The above preview is unformatted text

This student written piece of work is one of many that can be found in our University Degree Teaching section.

Found what you're looking for?

  • Start learning 29% faster today
  • 150,000+ documents available
  • Just £6.99 a month

Not the one? Search for your essay title...
  • Join over 1.2 million students every month
  • Accelerate your learning by 29%
  • Unlimited access from just £6.99 per month

See related essaysSee related essays

Related University Degree Teaching essays

  1. The historical development of education.

    Another branch of the conflict theory is "Cultural reproduction and resistance theories". This theory looks at the how dominant groups shape and form people for their own gain; in the 1960's for example this would have been done through family and schools.

  2. Montessori Philosophy and Theory

    Example; from birth to about age 4, a child takes in information about the world through his sense. "it is exactly in the repetition of the exercises that the education of the sense consist: the aims of the exercises is not that the child shall know colours, forms and the

  1. Explain how the history of education has been a process of continual change. You ...

    Students who were more knowledgeable and experienced, than their peers became mentors; this is known as the monitorial system (Bartlett, S and Burton, D. 2007: 61). This system enabled a large scale of students to learn with one teacher, this was largely due to the fact that many of the
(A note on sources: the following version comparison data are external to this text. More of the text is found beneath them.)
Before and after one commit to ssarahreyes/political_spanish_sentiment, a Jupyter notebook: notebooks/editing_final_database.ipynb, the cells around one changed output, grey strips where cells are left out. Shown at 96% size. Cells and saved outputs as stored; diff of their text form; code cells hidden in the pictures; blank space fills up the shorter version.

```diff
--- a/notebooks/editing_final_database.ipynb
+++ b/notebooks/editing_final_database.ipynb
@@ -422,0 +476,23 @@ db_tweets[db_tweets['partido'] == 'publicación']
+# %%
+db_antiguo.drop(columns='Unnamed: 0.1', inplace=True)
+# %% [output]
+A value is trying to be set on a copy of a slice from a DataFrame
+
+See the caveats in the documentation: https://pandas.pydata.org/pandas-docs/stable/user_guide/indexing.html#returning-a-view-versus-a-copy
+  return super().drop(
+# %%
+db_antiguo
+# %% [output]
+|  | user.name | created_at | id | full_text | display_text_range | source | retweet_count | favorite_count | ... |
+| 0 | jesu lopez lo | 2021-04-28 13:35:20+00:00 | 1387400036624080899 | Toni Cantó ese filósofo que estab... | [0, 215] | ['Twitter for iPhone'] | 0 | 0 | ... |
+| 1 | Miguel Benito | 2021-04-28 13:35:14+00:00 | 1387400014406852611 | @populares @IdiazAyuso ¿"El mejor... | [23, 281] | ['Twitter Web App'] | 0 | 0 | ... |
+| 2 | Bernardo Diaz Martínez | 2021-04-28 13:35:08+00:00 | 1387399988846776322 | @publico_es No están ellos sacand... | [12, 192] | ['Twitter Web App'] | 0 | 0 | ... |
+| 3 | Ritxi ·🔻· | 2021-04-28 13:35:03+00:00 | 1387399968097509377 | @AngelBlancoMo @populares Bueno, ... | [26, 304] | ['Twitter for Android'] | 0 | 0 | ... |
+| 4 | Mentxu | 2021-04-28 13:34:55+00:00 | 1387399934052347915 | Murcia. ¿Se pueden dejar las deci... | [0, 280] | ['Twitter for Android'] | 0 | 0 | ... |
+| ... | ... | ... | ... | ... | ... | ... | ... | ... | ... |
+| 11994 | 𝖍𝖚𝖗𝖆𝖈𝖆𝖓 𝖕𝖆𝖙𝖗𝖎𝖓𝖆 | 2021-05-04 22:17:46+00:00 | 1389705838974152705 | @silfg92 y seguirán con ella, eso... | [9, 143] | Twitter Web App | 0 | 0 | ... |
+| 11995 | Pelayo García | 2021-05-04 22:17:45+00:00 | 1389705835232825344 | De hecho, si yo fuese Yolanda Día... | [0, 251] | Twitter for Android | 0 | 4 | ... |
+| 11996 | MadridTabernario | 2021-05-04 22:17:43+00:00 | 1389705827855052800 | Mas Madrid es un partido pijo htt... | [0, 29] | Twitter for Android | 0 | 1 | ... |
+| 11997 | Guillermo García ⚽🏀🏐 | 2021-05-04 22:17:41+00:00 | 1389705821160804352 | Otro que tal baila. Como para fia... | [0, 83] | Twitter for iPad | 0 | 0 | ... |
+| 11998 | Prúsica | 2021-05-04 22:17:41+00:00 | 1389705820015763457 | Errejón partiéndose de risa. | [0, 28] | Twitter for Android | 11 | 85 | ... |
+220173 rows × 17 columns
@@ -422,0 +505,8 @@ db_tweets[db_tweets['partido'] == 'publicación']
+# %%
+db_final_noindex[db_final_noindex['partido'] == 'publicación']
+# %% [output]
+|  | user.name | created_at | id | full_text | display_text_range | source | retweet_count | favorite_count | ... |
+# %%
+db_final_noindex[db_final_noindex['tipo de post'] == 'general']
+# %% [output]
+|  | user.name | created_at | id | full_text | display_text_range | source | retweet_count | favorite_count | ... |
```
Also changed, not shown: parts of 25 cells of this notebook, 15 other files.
  2. Counselling Skills Theories and Their Uses within Education.

    Rational Emotive Behaviour Therapy The founder of Rational Emotive Behaviour Therapy (REBT1) was Albert Ellis who was born in Pittsburgh Pennsylvania in 1913. He became discontented with the normal techniques he used within his counselling and remembered that he had helped himself by the reading of Roman and Greek Stoic

  1. Learning Theories - The theories of learning through the models behaviourally, cognitively and humanistically ...

    It is important that the student also be willing to change their behaviour in order to learn behaviourally. When planning a lesson based on the principles of the Cognitive Theory of Learning, the teacher should consider the child's age. This theory assumes that as a child grows, they become capable of more sophisticated thought.

  2. Scheme of Work and Theories of Learning

    It is an understanding of knowledge and an analysis of new ideas. Surface learning might be used to memorise answers for an exam. Deep learning is far more beneficial to the learner as it is likely to be remembered for a long time.

  1. Children learn in a variety of ways. Why are some more successful as learners ...

    We are unaware of sample sizes, and therefore this asks the question if the sample size was sufficient and if it was randomly selected taking into account different types of catchment areas, as a different socio-cultural/economical background may produce quite significantly different results.

  2. Schools as Organisations. Summarise entitlement and provision for early years education.

    In order for school to assist with this they must make improvements in failings across different ethnic groups and unauthorised absences that are unacceptable. Contribute: Children and young people need to be involved in their community rather than involve themselves in anti-social behaviour.

  • Over 160,000 pieces
    of student written work
  • Annotated by
    experienced teachers
  • Ideas and feedback to
    improve your own work